## Input data
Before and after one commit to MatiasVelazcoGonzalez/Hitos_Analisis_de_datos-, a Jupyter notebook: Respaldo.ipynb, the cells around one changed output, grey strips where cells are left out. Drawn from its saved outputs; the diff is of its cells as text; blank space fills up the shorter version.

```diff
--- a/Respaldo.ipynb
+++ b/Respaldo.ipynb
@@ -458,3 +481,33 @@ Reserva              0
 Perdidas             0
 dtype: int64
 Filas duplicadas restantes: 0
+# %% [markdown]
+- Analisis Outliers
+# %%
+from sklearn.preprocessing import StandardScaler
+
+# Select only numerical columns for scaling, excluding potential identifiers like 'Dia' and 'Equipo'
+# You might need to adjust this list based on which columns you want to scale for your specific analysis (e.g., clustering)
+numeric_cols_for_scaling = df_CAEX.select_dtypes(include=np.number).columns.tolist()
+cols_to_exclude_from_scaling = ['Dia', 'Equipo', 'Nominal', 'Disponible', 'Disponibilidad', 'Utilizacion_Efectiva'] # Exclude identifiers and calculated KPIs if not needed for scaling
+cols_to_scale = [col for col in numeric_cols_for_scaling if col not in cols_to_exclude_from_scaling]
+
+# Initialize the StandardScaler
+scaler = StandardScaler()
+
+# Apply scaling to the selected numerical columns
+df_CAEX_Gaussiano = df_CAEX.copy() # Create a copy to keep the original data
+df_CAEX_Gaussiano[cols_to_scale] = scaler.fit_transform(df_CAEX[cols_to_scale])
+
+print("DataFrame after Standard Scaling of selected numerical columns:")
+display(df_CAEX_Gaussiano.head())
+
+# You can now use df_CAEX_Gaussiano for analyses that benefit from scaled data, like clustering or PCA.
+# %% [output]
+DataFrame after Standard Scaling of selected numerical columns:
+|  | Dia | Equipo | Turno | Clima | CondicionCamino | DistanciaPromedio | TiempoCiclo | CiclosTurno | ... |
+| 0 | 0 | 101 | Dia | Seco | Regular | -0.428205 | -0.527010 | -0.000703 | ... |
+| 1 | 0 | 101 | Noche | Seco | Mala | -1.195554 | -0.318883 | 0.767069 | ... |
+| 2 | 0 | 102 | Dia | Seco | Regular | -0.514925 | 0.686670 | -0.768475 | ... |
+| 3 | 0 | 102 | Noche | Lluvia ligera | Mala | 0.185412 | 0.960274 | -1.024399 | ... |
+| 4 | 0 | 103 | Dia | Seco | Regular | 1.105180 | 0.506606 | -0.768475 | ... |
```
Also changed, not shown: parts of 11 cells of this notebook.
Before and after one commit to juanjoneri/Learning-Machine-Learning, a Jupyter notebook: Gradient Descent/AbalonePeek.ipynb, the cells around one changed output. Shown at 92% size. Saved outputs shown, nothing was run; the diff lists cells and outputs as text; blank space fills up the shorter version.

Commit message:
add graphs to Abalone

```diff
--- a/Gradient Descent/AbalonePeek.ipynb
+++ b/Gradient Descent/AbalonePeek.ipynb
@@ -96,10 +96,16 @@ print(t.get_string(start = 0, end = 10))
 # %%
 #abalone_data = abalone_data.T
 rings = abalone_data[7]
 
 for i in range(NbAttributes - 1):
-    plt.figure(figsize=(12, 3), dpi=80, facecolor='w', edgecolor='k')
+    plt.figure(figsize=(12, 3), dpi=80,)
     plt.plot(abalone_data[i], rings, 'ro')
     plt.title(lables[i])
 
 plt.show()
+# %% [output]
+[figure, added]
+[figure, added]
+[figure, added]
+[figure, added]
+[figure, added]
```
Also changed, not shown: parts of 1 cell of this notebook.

## Task to carry out
Each line of the listing is to be duplicated exactly as it appears.

## Exercise response
Before and after one commit to MatiasVelazcoGonzalez/Hitos_Analisis_de_datos-, a Jupyter notebook: Respaldo.ipynb, the cells around one changed output, grey strips where cells are left out. Drawn from its saved outputs; the diff is of its cells as text; blank space fills up the shorter version.

```diff
--- a/Respaldo.ipynb
+++ b/Respaldo.ipynb
@@ -458,3 +481,33 @@ Reserva              0
 Perdidas             0
 dtype: int64
 Filas duplicadas restantes: 0
+# %% [markdown]
+- Analisis Outliers
+# %%
+from sklearn.preprocessing import StandardScaler
+
+# Select only numerical columns for scaling, excluding potential identifiers like 'Dia' and 'Equipo'
+# You might need to adjust this list based on which columns you want to scale for your specific analysis (e.g., clustering)
+numeric_cols_for_scaling = df_CAEX.select_dtypes(include=np.number).columns.tolist()
+cols_to_exclude_from_scaling = ['Dia', 'Equipo', 'Nominal', 'Disponible', 'Disponibilidad', 'Utilizacion_Efectiva'] # Exclude identifiers and calculated KPIs if not needed for scaling
+cols_to_scale = [col for col in numeric_cols_for_scaling if col not in cols_to_exclude_from_scaling]
+
+# Initialize the StandardScaler
+scaler = StandardScaler()
+
+# Apply scaling to the selected numerical columns
+df_CAEX_Gaussiano = df_CAEX.copy() # Create a copy to keep the original data
+df_CAEX_Gaussiano[cols_to_scale] = scaler.fit_transform(df_CAEX[cols_to_scale])
+
+print("DataFrame after Standard Scaling of selected numerical columns:")
+display(df_CAEX_Gaussiano.head())
+
+# You can now use df_CAEX_Gaussiano for analyses that benefit from scaled data, like clustering or PCA.
+# %% [output]
+DataFrame after Standard Scaling of selected numerical columns:
+|  | Dia | Equipo | Turno | Clima | CondicionCamino | DistanciaPromedio | TiempoCiclo | CiclosTurno | ... |
+| 0 | 0 | 101 | Dia | Seco | Regular | -0.428205 | -0.527010 | -0.000703 | ... |
+| 1 | 0 | 101 | Noche | Seco | Mala | -1.195554 | -0.318883 | 0.767069 | ... |
+| 2 | 0 | 102 | Dia | Seco | Regular | -0.514925 | 0.686670 | -0.768475 | ... |
+| 3 | 0 | 102 | Noche | Lluvia ligera | Mala | 0.185412 | 0.960274 | -1.024399 | ... |
+| 4 | 0 | 103 | Dia | Seco | Regular | 1.105180 | 0.506606 | -0.768475 | ... |
```
Also changed, not shown: parts of 11 cells of this notebook.
Before and after one commit to juanjoneri/Learning-Machine-Learning, a Jupyter notebook: Gradient Descent/AbalonePeek.ipynb, the cells around one changed output. Shown at 92% size. Saved outputs shown, nothing was run; the diff lists cells and outputs as text; blank space fills up the shorter version.

Commit message:
add graphs to Abalone

```diff
--- a/Gradient Descent/AbalonePeek.ipynb
+++ b/Gradient Descent/AbalonePeek.ipynb
@@ -96,10 +96,16 @@ print(t.get_string(start = 0, end = 10))
 # %%
 #abalone_data = abalone_data.T
 rings = abalone_data[7]
 
 for i in range(NbAttributes - 1):
-    plt.figure(figsize=(12, 3), dpi=80, facecolor='w', edgecolor='k')
+    plt.figure(figsize=(12, 3), dpi=80,)
     plt.plot(abalone_data[i], rings, 'ro')
     plt.title(lables[i])
 
 plt.show()
+# %% [output]
+[figure, added]
+[figure, added]
+[figure, added]
+[figure, added]
+[figure, added]
```
Also changed, not shown: parts of 1 cell of this notebook.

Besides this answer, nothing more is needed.